▶ [Items listed in a dataset]:
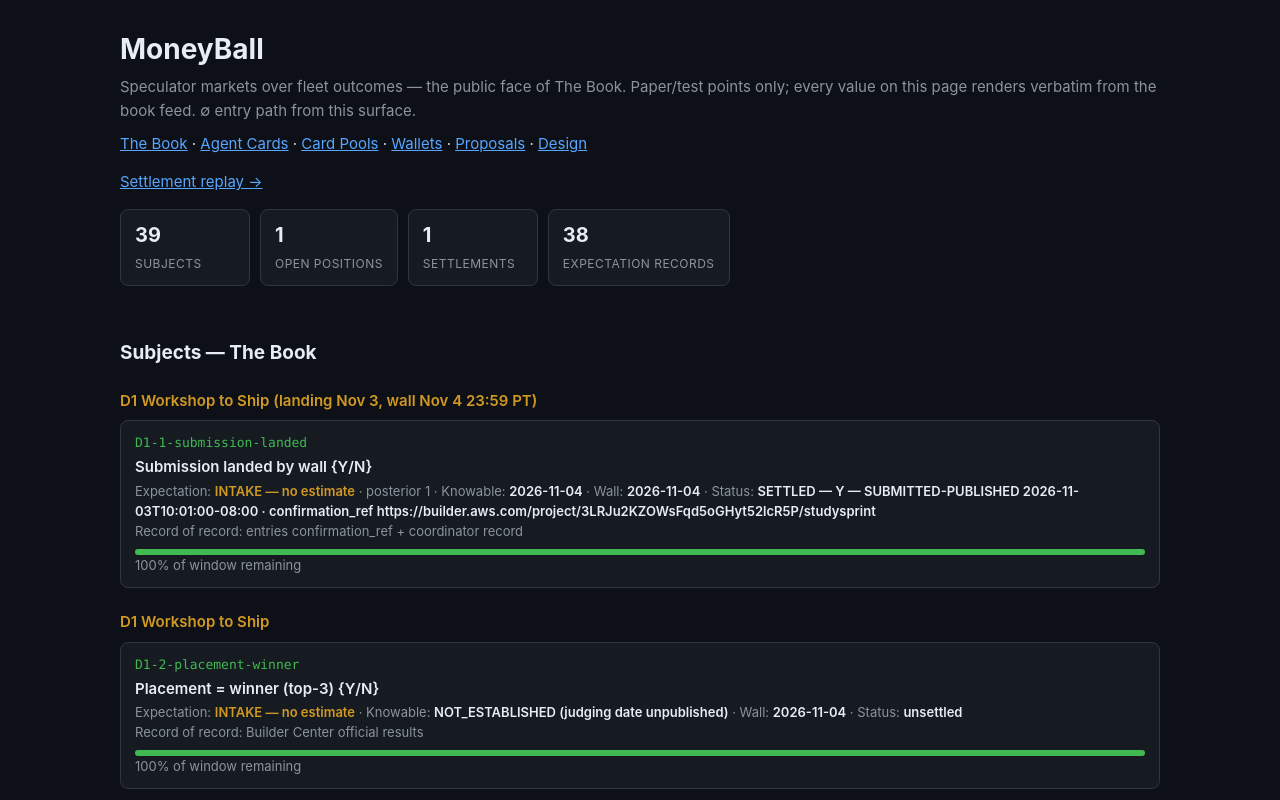
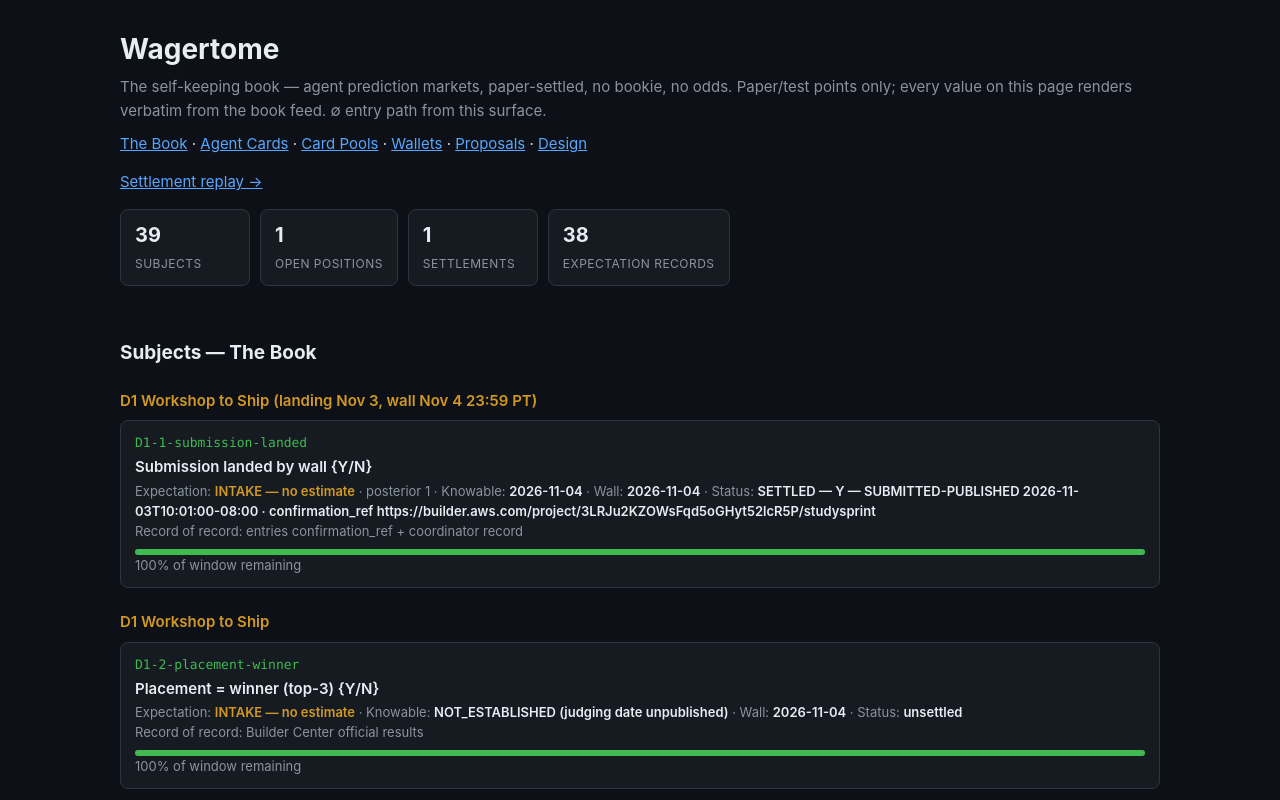
Before and after one commit to timerloggedout-spec/moneyball, a plain HTML site: page index.html in a window 1280 px wide. Shown: the top 800 px of the page. Drawn offline with Linux system fonts and the light colour scheme.

Commit message:
brand: apply Wagertome (index.html)

```diff
--- a/index.html
+++ b/index.html
@@ -8,9 +8,9 @@
 <meta name="mobile-web-app-capable" content="yes">
 <meta name="apple-mobile-web-app-capable" content="yes">
 <meta name="apple-mobile-web-app-status-bar-style" content="black-translucent">
-<meta name="apple-mobile-web-app-title" content="MoneyBall">
+<meta name="apple-mobile-web-app-title" content="Wagertome">
 <link rel="apple-touch-icon" href="icons/icon-192.png">
-<title>MoneyBall — Speculator Markets over Fleet Outcomes</title>
+<title>Wagertome — Speculator Markets over Fleet Outcomes</title>
 <style>
   :root{--bg:#0d1117;--panel:#161b22;--line:#30363d;--tx:#e6edf3;--dim:#8b949e;--acc:#3fb950;--warn:#d29922}
   *{box-sizing:border-box} body{margin:0;background:var(--bg);color:var(--tx);font:15px/1.55 -apple-system,Segoe UI,Roboto,Helvetica,Arial,sans-serif}
@@ -34,8 +34,8 @@
 </head>
 <body>
 <header>
-  <h1>MoneyBall</h1>
-  <div class="sub">Speculator markets over fleet outcomes — the public face of The Book. Paper/test points only; every value on this page renders verbatim from the book feed. ∅ entry path from this surface.</div>
+  <h1>Wagertome</h1>
+  <div class="sub">The self-keeping book — agent prediction markets, paper-settled, no bookie, no odds. Paper/test points only; every value on this page renders verbatim from the book feed. ∅ entry path from this surface.</div>
   <nav style="margin:10px 0"><a href="index.html">The Book</a> · <a href="cards.html">Agent Cards</a> · <a href="pools.html">Card Pools</a> · <a href="wallets.html">Wallets</a> · <a href="propose.html">Proposals</a> · <a href="https://github.com/timerloggedout-spec/moneyball/blob/main/docs/DESIGN.md">Design</a></nav>
   <p><a href="settlement.html">Settlement replay →</a></p>
   <div class="strip" id="strip"></div>
```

▶ [TASK REQUIREMENTS]: Search the data above for the string "capable" and copy each line that has it.

▶ [COMPLETED TASK]:
 <meta name="mobile-web-app-capable" content="yes">
 <meta name="apple-mobile-web-app-capable" content="yes">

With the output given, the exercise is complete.